▶ **Your goal**
Find the string "cover" in the entries and copy each line that has it.

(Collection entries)
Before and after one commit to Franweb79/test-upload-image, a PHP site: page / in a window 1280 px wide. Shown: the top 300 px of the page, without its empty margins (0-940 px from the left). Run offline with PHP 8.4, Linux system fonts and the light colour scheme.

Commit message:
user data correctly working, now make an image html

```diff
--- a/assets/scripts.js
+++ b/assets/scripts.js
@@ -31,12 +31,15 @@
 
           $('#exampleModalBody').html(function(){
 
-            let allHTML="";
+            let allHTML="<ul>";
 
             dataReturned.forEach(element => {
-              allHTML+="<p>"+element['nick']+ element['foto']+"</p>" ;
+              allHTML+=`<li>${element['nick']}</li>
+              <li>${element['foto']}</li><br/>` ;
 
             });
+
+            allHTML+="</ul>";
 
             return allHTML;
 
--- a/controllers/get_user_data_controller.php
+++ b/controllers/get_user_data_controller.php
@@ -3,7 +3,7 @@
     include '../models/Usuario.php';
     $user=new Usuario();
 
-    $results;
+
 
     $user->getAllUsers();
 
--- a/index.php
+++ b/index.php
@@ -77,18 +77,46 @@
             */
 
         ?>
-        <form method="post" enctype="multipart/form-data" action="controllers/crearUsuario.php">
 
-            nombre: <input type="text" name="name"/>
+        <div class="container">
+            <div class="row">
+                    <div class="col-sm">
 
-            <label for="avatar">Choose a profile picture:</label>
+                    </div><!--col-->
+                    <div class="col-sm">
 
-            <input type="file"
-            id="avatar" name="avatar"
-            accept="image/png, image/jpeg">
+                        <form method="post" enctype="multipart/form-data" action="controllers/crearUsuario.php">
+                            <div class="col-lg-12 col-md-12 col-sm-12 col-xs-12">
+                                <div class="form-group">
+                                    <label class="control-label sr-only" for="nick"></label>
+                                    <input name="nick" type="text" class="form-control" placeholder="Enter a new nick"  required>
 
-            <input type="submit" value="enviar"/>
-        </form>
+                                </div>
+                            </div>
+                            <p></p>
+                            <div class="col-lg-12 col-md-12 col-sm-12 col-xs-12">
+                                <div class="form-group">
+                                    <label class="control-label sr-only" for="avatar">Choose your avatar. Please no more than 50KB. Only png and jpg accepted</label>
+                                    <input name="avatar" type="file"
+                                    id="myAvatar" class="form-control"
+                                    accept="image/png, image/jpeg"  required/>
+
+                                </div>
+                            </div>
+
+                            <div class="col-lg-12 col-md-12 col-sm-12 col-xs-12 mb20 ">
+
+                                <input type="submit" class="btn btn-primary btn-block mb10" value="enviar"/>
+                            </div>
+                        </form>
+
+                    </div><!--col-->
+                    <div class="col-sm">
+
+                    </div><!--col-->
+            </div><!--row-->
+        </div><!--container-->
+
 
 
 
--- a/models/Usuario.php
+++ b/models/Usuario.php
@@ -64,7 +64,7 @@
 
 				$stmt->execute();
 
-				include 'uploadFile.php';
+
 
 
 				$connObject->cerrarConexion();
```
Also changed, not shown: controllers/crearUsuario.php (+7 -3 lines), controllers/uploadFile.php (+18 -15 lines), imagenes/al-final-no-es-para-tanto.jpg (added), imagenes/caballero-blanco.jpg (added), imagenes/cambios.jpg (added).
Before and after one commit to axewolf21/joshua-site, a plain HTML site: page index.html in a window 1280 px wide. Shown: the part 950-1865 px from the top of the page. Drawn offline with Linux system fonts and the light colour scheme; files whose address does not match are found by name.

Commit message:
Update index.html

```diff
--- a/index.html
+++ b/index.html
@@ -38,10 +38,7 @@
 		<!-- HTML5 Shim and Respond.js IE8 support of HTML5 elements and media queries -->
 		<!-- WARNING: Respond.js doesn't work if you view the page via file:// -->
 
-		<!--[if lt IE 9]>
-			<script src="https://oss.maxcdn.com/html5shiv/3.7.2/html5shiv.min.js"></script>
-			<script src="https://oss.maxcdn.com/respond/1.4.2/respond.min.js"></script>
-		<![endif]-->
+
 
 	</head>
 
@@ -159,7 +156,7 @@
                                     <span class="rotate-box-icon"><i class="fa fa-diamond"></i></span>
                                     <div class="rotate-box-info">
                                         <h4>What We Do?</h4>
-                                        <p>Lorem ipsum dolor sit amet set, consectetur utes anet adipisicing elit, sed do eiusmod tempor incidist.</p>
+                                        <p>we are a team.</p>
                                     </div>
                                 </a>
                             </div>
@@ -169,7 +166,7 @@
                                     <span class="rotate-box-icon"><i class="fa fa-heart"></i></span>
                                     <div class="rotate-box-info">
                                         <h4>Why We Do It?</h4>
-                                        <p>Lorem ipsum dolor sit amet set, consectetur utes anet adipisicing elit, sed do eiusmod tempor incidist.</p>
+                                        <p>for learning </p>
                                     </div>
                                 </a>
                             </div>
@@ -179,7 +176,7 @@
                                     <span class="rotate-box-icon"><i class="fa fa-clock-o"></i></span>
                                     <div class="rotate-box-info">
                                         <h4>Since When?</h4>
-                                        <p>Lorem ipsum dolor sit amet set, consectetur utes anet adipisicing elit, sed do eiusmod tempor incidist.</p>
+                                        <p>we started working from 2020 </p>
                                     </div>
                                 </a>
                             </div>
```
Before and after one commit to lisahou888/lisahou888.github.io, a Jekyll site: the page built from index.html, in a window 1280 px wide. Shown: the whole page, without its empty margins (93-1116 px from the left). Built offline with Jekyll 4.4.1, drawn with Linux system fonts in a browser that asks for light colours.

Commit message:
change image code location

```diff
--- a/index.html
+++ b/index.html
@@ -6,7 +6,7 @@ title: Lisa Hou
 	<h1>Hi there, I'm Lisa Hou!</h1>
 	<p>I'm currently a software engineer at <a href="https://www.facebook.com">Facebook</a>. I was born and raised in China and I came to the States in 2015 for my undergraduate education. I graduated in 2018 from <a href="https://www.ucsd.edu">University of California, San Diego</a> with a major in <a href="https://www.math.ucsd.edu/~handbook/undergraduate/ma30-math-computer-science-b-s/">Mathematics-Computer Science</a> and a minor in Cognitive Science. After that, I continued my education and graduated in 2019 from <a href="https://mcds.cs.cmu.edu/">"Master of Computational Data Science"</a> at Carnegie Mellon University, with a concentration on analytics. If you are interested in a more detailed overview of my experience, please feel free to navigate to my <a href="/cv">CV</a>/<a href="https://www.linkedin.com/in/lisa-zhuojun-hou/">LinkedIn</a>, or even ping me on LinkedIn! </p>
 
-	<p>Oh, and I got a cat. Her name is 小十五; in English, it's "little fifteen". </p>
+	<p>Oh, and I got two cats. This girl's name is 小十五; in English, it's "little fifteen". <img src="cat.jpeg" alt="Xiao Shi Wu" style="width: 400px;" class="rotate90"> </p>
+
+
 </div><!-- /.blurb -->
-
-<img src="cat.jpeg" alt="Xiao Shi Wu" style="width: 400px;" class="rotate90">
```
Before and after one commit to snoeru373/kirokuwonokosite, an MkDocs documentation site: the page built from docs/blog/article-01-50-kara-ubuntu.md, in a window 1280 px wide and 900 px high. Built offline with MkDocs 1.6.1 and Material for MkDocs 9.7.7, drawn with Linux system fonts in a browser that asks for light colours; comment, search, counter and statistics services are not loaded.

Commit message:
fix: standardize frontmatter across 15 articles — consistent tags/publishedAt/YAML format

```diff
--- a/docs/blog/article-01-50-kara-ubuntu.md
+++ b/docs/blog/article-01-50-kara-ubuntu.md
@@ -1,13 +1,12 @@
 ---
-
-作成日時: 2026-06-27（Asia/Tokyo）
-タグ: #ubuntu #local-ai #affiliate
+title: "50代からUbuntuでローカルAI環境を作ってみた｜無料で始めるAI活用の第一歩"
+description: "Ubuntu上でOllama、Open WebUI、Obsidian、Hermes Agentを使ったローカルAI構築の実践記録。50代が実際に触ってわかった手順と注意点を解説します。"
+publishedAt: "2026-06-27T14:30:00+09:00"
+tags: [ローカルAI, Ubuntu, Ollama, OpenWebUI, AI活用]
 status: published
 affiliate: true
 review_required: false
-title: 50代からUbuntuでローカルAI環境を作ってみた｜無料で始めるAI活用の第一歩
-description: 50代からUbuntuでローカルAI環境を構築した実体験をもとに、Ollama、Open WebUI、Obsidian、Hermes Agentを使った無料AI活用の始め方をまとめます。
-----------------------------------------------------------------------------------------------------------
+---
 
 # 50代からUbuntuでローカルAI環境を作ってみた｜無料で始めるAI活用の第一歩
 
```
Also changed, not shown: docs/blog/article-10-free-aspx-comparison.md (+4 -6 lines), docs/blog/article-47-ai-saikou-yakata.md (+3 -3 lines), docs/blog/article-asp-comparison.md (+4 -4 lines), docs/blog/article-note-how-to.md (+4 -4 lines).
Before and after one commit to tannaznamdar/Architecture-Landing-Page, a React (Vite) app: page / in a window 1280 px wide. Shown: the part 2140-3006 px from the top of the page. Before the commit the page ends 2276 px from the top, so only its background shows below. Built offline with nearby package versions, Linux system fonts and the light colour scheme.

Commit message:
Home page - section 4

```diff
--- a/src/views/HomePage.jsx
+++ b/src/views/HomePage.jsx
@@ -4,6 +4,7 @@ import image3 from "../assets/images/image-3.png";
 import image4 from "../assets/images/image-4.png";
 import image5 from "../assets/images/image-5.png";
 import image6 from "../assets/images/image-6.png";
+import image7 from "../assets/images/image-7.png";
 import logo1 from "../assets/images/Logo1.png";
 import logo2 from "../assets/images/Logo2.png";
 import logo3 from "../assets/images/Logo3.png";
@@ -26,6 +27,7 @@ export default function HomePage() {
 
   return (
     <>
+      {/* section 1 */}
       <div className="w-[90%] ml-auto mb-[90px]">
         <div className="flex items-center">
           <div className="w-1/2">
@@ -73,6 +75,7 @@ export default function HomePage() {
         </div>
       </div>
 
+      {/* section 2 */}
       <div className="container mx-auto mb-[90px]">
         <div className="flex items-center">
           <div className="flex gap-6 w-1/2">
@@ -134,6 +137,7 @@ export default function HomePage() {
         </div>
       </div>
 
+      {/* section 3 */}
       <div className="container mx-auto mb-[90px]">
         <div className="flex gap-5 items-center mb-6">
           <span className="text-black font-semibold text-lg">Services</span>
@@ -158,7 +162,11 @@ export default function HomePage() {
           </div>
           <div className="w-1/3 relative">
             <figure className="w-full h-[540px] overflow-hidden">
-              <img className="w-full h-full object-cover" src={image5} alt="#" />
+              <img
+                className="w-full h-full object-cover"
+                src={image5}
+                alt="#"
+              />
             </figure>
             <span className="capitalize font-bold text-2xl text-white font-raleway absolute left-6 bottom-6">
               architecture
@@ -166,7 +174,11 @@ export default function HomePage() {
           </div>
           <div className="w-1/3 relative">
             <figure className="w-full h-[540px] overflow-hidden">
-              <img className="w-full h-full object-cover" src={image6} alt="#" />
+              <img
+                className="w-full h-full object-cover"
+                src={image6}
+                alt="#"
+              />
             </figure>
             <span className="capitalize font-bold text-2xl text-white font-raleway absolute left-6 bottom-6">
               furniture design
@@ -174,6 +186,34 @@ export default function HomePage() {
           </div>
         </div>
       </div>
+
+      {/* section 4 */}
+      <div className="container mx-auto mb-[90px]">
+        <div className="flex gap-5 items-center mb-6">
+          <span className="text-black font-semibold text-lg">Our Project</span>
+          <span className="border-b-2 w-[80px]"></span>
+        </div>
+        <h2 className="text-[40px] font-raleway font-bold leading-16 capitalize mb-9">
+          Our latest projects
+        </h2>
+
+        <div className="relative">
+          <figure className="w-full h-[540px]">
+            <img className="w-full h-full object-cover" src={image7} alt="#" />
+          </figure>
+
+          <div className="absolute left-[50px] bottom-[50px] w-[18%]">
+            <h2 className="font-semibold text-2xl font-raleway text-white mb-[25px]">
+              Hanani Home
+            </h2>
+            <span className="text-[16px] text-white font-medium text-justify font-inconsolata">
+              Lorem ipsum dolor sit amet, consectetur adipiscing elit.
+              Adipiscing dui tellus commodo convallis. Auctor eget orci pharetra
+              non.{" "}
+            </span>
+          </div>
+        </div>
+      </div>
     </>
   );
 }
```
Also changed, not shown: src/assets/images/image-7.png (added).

▶ **The answer**
-              <img className="w-full h-full object-cover" src={image5} alt="#" />
+                className="w-full h-full object-cover"
-              <img className="w-full h-full object-cover" src={image6} alt="#" />
+                className="w-full h-full object-cover"
+            <img className="w-full h-full object-cover" src={image7} alt="#" />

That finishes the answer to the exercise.